▶ **What you have to do**
Without any images, write the data out exactly as it appears.

▶ **Input records**

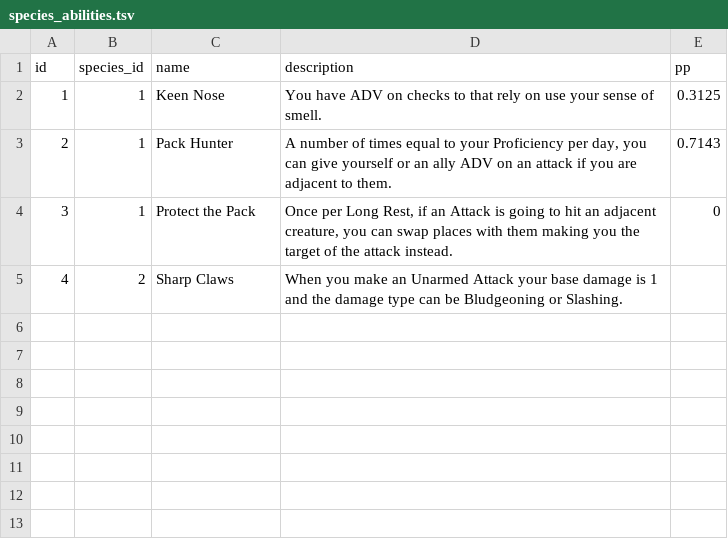
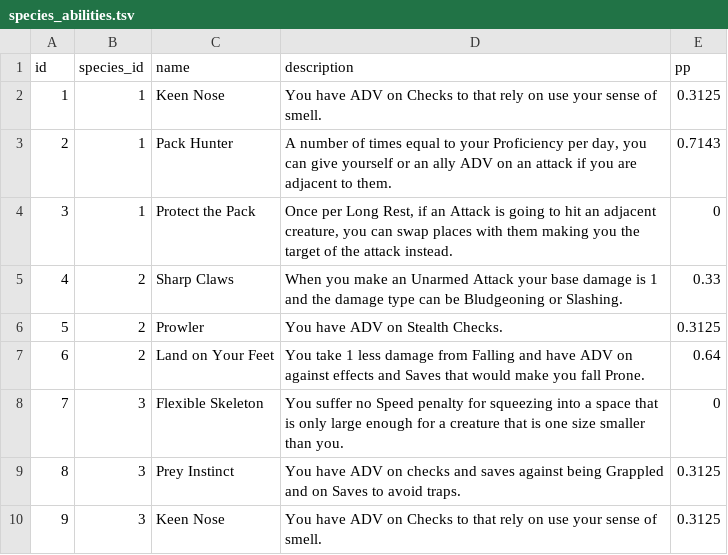
Before and after one commit to luis-jmtz/Root-RPG, a TSV file: Data/species_abilities.tsv, drawn as a sheet.

```diff
--- a/Data/species_abilities.tsv
+++ b/Data/species_abilities.tsv
@@ -1,5 +1,10 @@
 id	species_id	name	description	pp
-1	1	Keen Nose	You have ADV on checks to that rely on use your sense of smell.	0.3125
+1	1	Keen Nose	You have ADV on Checks to that rely on use your sense of smell.	0.3125
 2	1	Pack Hunter	A number of times equal to your Proficiency per day, you can give yourself or an ally ADV on an attack if you are adjacent to them.	0.7143
 3	1	Protect the Pack	Once per Long Rest, if an Attack is going to hit an adjacent creature, you can swap places with them making you the target of the attack instead.	0
-4	2	Sharp Claws	When you make an Unarmed Attack your base damage is 1 and the damage type can be Bludgeoning or Slashing.	
+4	2	Sharp Claws	When you make an Unarmed Attack your base damage is 1 and the damage type can be Bludgeoning or Slashing.	0.33
+5	2	Prowler	You have ADV on Stealth Checks.	0.3125
+6	2	Land on Your Feet	You take 1 less damage from Falling and have ADV on against effects and Saves that would make you fall Prone.	0.64
+7	3	Flexible Skeleton	You suffer no Speed penalty for squeezing into a space that is only large enough for a creature that is one size smaller than you.	0
+8	3	Prey Instinct	You have ADV on checks and saves against being Grappled and on Saves to avoid traps.	0.3125
+9	3	Keen Nose	You have ADV on Checks to that rely on use your sense of smell.	0.3125
```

▶ **Solution below**
Before and after one commit to luis-jmtz/Root-RPG, a TSV file: Data/species_abilities.tsv, drawn as a sheet.

```diff
--- a/Data/species_abilities.tsv
+++ b/Data/species_abilities.tsv
@@ -1,5 +1,10 @@
 id	species_id	name	description	pp
-1	1	Keen Nose	You have ADV on checks to that rely on use your sense of smell.	0.3125
+1	1	Keen Nose	You have ADV on Checks to that rely on use your sense of smell.	0.3125
 2	1	Pack Hunter	A number of times equal to your Proficiency per day, you can give yourself or an ally ADV on an attack if you are adjacent to them.	0.7143
 3	1	Protect the Pack	Once per Long Rest, if an Attack is going to hit an adjacent creature, you can swap places with them making you the target of the attack instead.	0
-4	2	Sharp Claws	When you make an Unarmed Attack your base damage is 1 and the damage type can be Bludgeoning or Slashing.	
+4	2	Sharp Claws	When you make an Unarmed Attack your base damage is 1 and the damage type can be Bludgeoning or Slashing.	0.33
+5	2	Prowler	You have ADV on Stealth Checks.	0.3125
+6	2	Land on Your Feet	You take 1 less damage from Falling and have ADV on against effects and Saves that would make you fall Prone.	0.64
+7	3	Flexible Skeleton	You suffer no Speed penalty for squeezing into a space that is only large enough for a creature that is one size smaller than you.	0
+8	3	Prey Instinct	You have ADV on checks and saves against being Grappled and on Saves to avoid traps.	0.3125
+9	3	Keen Nose	You have ADV on Checks to that rely on use your sense of smell.	0.3125
```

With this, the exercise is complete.